= Task description =
Show me every line in the listing that has the word "showvalue".

[Material for this exercise]

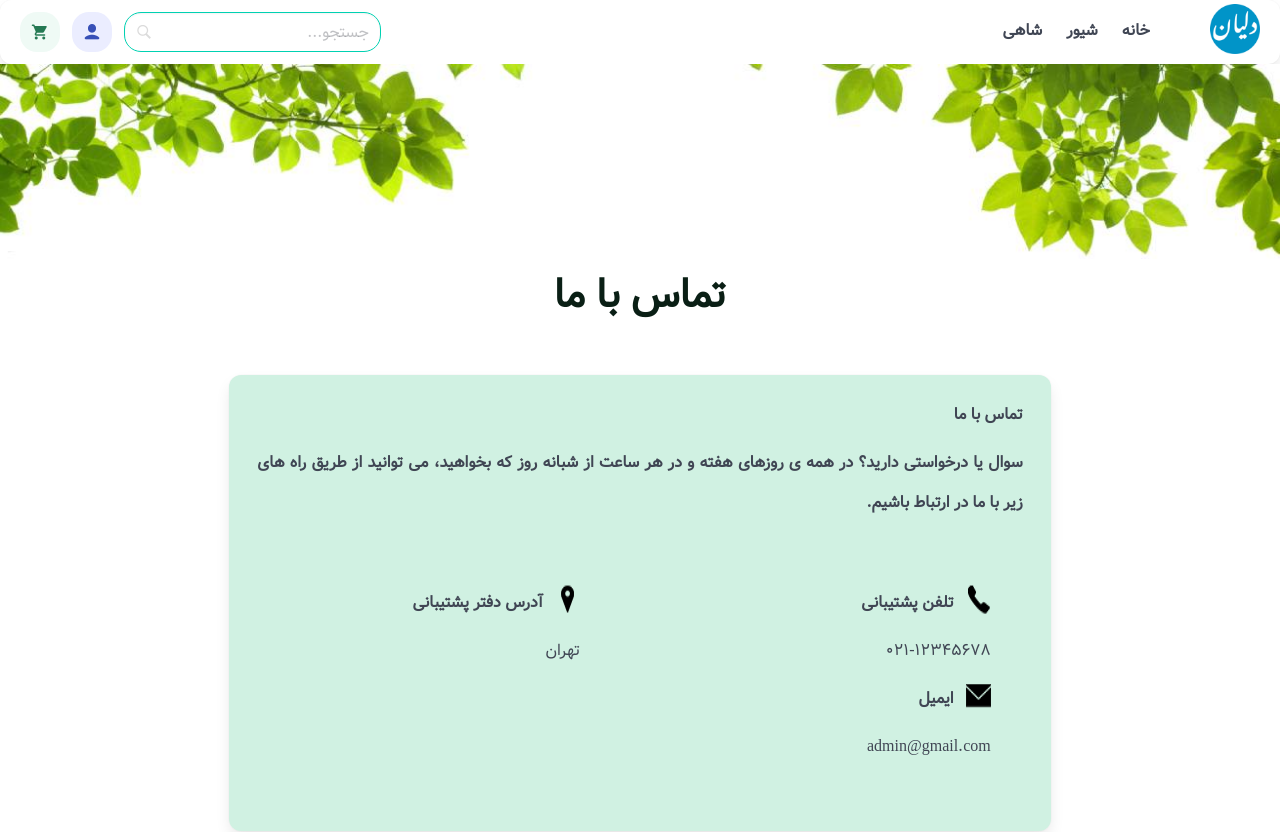
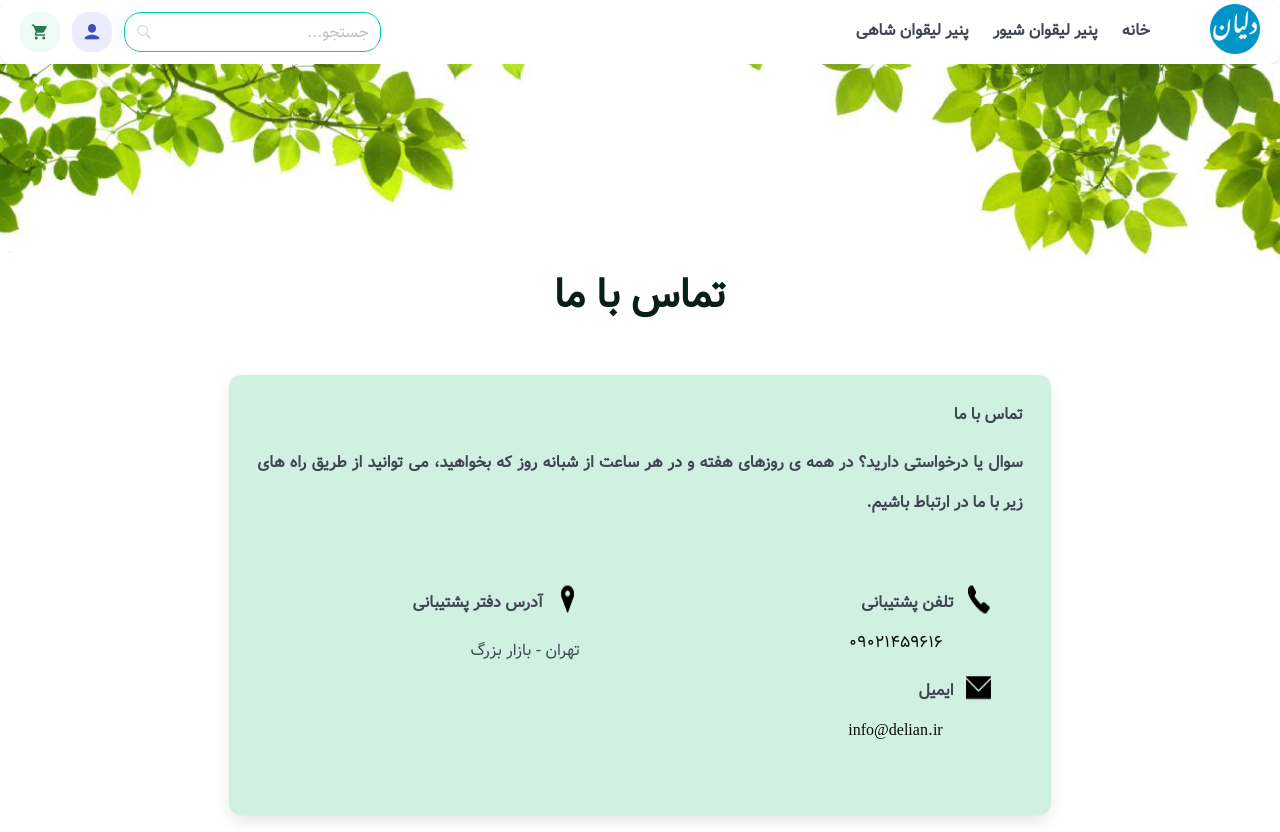
Before and after one commit to Pooria-ahmadi/Lighvan, a Nuxt app: page /contactus in a window 1280 px wide. Shown: the top 832 px of the page. Built offline with nearby package versions, Linux system fonts and the light colour scheme.

Commit message:
edit on menu desktop and add a button call with we  in page shivar and edit on number phone in aboutus and add email in abouts us and address in foter and edit on page login and edit on the word France

```diff
--- a/components/menudesktop.vue
+++ b/components/menudesktop.vue
@@ -11,10 +11,10 @@
               خانه
             </NuxtLink>
             <NuxtLink class="navbar-item has-text-weight-semibold" to="/shivar">
-              شیور
+              پنیر لیقوان شیور
             </NuxtLink>
             <NuxtLink class="navbar-item has-text-weight-semibold" to="/shahi">
-              شاهی
+              پنیر لیقوان شاهی
             </NuxtLink>
           </div>
         </div>
@@ -36,7 +36,7 @@
                 </span>
               </button>
             </NuxtLink>
-            <NuxtLink to="/cart">
+            <NuxtLink to="/basket">
               <div class="cart-icon">
                 <button class="button is-success is-light border-radius-search-input-header">
                 <span class="icon">
--- a/components/menumobile.vue
+++ b/components/menumobile.vue
@@ -21,7 +21,7 @@
                         </span>
                     </button>
                 </NuxtLink>
-                <NuxtLink to="/cart">
+                <NuxtLink to="/basket">
                     <div class="cart-icon">
                         <button class="button is-success is-light border-radius-search-input-header">
                             <span class="icon">
--- a/main/css/style.css
+++ b/main/css/style.css
@@ -25,9 +25,16 @@ body,
 .font-bold-number {
   font-family: boldvazir !important;
 }
-.overflow-x-html{
+
+.height-100 {
+  width: 100%;
+  height: auto;
+}
+
+.overflow-x-html {
   overflow-x: hidden;
 }
+
 .border-radius-search-input-header {
   border-radius: 17px;
 }
@@ -230,10 +237,10 @@ body,
   text-shadow: 2px 2px 4px #000000;
 }
 
-.is-rounded-five{
+.is-rounded-five {
   border-radius: 50px;
 }
 
-.logo-image{
+.logo-image {
   width: 50px;
 }
--- a/pages/contactus.vue
+++ b/pages/contactus.vue
@@ -25,17 +25,21 @@
                                 تلفن پشتیبانی
                             </p>
                         </div>
-                        <p class="mt-5 mr-6">
-                            021-12345678
-                        </p>
+                        <div class="mr-6 mt-4">
+                            <a href="tel:09021459616" class="mr-6 has-text-black">
+                                09021459616
+                            </a>
+                        </div>
                         <div class="is-flex mr-6 mt-4"><img src="email.png" alt="ایمیل">
                             <p class="pt-2 mr-3 has-text-weight-bold">
                                 ایمیل
                             </p>
                         </div>
-                        <p class="mt-5 mr-6">
-                            admin@gmail.com
-                        </p>
+                        <div class="mt-4 mr-6">
+                            <a href="mailto:info@delian.ir" class="mr-6 has-text-black">
+                                info@delian.ir
+                            </a>
+                        </div>
                     </div>
                     <div class="column">
 
@@ -45,7 +49,7 @@
                             </p>
                         </div>
                         <p class="mt-5 mr-6">
-                            تهران
+                            تهران - بازار بزرگ
                         </p>
                     </div>
                 </div>
--- a/pages/shivar.vue
+++ b/pages/shivar.vue
@@ -1,6 +1,7 @@
 <template>
   <div class="width-1366px-all-page has-background-success-light">
-    <h1 class="has-text-centered under-text-line has-text-weight-bold is-size-3 pt-6 is-size-4-mobile" data-aos="fade-left"> پنیر لیقوان شیور </h1>
+    <h1 class="has-text-centered under-text-line has-text-weight-bold is-size-3 pt-6 is-size-4-mobile"
+      data-aos="fade-left"> پنیر لیقوان شیور </h1>
     <div class="columns is-centered mx-0 py-6" data-aos="fade-left">
       <div class="column is-8 ">
         <p class="has-text-centered is-size-3-desktop is-size-4-tablet is-size-5-mobile">
@@ -9,7 +10,8 @@
         <div class="has-text-centered">
           <img src="tree leaf.png" alt="">
         </div>
-        <p class="has-text-justified mx-5 is-size-6-mobile line-height-description is-size-5-desktop">پنیر صبحانه شیور با اصالت فرانسوی خود، بخشی از فرهنگ غذایی این کشور است
+        <p class="has-text-justified mx-5 is-size-6-mobile line-height-description is-size-5-desktop">پنیر صبحانه شیور
+          با اصالت ایرانی خود، بخشی از فرهنگ غذایی این کشور است
           و به دلیل ویژگی‌های مغذی و طعم ملایم، در سراسر جهان محبوب شده است. این پنیر نه تنها به عنوان یک صبحانه لذیذ
           مصرف می‌شود، بلکه به عنوان یک گزینه سالم و متنوع در رژیم غذایی روزانه می‌تواند جایگاه ویژه‌ای داشته باشد. </p>
       </div>
@@ -18,7 +20,7 @@
       <div class="column is-half has-text-centered zoom-container" @mouseover="zoomIn" @mouseleave="zoomOut">
         <img :src="card.image" class="zoom-image">
       </div>
-      <div class="column is-half" >
+      <div class="column is-half">
         <div class="content">
           <h2 class="title is-4">{{ card.title }}</h2>
           <p class="subtitle is-5 mt-4"><span>{{ card.price }}</span> تومان </p>
@@ -26,7 +28,8 @@
           <div class="field">
             <label class="label">تعداد</label>
             <div class="control">
-              <input :id="'id' + index" class="input" style="width: 180px;" type="number" :value="card.quantity" readonly>
+              <input :id="'id' + index" class="input" style="width: 180px;" type="number" :value="card.quantity"
+                readonly>
             </div>
           </div>
 
@@ -36,8 +39,11 @@
           </div>
 
           <div class="field">
-            <a @click="addToCart(card)"  class="button is-primary is-medium border-radius">
+            <a @click="addToCart(card)" class="button is-primary is-medium border-radius">
               خرید
+            </a>
+            <a href="tel:09021459616" class="button is-danger mr-4 is-medium border-radius">
+              تماس با مسئول فروش
             </a>
           </div>
 
@@ -67,36 +73,49 @@ export default {
   data() {
     return {
       showPopup: false,
-      showvalue:false,
+      showvalue: false,
       cards: [
-        { quantity: 0 , title: 'پنیر 400 گرمی شیور', content: 'پنیر صبحانه شیور با اصالت فرانسوی خود، بخشی از فرهنگ غذایی این کشور است و به دلیل ویژگی‌های مغذی و طعم ملایم، در سراسر جهان محبوب شده است.', image: '44.png',  price: '۱۹۸،۵۰۰'  },
-        { quantity: 0 , title: 'پنیر 800 گرمی شیور', content: 'پنیر صبحانه شیور با اصالت فرانسوی خود، بخشی از فرهنگ غذایی این کشور است و به دلیل ویژگی‌های مغذی و طعم ملایم، در سراسر جهان محبوب شده است.', image: '33.png', price: '۳۴۸،۵۰۰'},
+        { quantity: 0, title: 'پنیر 400 گرمی شیور', content: 'پنیر صبحانه شیور با اصالت ایرانی خود، بخشی از فرهنگ غذایی این کشور است و به دلیل ویژگی‌های مغذی و طعم ملایم، در سراسر جهان محبوب شده است.', image: '44.png', price: '۱۹۸،۵۰۰' },
+        { quantity: 0, title: 'پنیر 800 گرمی شیور', content: 'پنیر صبحانه شیور با اصالت ایرانی خود، بخشی از فرهنگ غذایی این کشور است و به دلیل ویژگی‌های مغذی و طعم ملایم، در سراسر جهان محبوب شده است.', image: '33.png', price: '۳۴۸،۵۰۰' },
       ]
     }
   },
   methods: {
     ...mapMutations(['addtoproducts', 'incrementProductQuantity', 'decrementProductQuantity']),
 
-  addToCart(card) {
+    addToCart(card, index) {
     if (card.quantity === 0) {
       this.showvalue = true;
+      setTimeout(() => {
+        this.showvalue = false;
+      }, 5000);
     } else {
-      this.addtoproducts(card);
+      this.showvalue = false;
+      this.addtoproducts({
+          title: card.title,
+          quantity: card.quantity,
+          price: card.price,
+          image: card.image,
+        });
       this.showPopup = true;
       setTimeout(() => {
         this.showPopup = false;
       }, 5000);
     }
-    setTimeout(() => {
-      this.showvalue = false;
-    }, 5000);
   },
-    increment(index) {
-      document.getElementById('id' + index).value++
-    },
-    decrement(index) {
-        document.getElementById('id' + index).value--;
-    },
+  increment(index) {
+    const input = document.getElementById('id' + index);
+    input.value++;
+    this.cards[index].quantity = parseInt(input.value);
+  },
+
+  decrement(index) {
+    const input = document.getElementById('id' + index);
+    if (input.value > 0) {
+      input.value--;
+      this.cards[index].quantity = parseInt(input.value);
+    }
+  },
     zoomIn(event) {
       const image = event.currentTarget.querySelector('.zoom-image');
       image.classList.add('zoomed');
--- a/pages/singup.vue
+++ b/pages/singup.vue
@@ -1,9 +1,10 @@
 <template>
     <div>
-        <div class="columns mx-2 my-0">
-            <div class="column is-half has-background-white  mx-4 py-0 my-0">
+        <div class="columns is-vcentered mx-0 my-0">
+            <!-- Column with form -->
+            <div class="column is-half has-background-white mx-auto py-0 my-0 has-text-centered">
                 <div class="columns is-centered mt-6">
-                    <div class="column box is-8-desktop">
+                    <div class="column box is-8-desktop is-10-mobile mx-auto">
                         <div class="has-text-centered">
                             <a href="/">
                                 <img src="logo.png" alt="لوگو دلیان">
@@ -24,12 +25,14 @@
                     </div>
                 </div>
             </div>
-            <div class="column is-half has-background-white is-hidden-mobile py-0 my-0">
-                <img src="lighvan-cheese-8(1).jpg" class="border-radius-search-input-header" style="height:100% ;"alt="پنیر لیقوان">
+            <!-- Column with image -->
+            <div class="column is-half has-background-white is-hidden-mobile p-0 is-flex is-align-items-center">
+                <img src="lighvan-cheese-8(1).jpg" class="height-100" alt="پنیر لیقوان">
             </div>
         </div>
     </div>
 </template>
+
 <script>
 export default {
     layout: 'login'
```
Also changed, not shown: pages/basket.vue (renamed from pages/cart.vue).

[/Material for this exercise]

= Answer to the problem =
-      showvalue:false,
+      showvalue: false,
       this.showvalue = true;
+        this.showvalue = false;
+      this.showvalue = false;
-      this.showvalue = false;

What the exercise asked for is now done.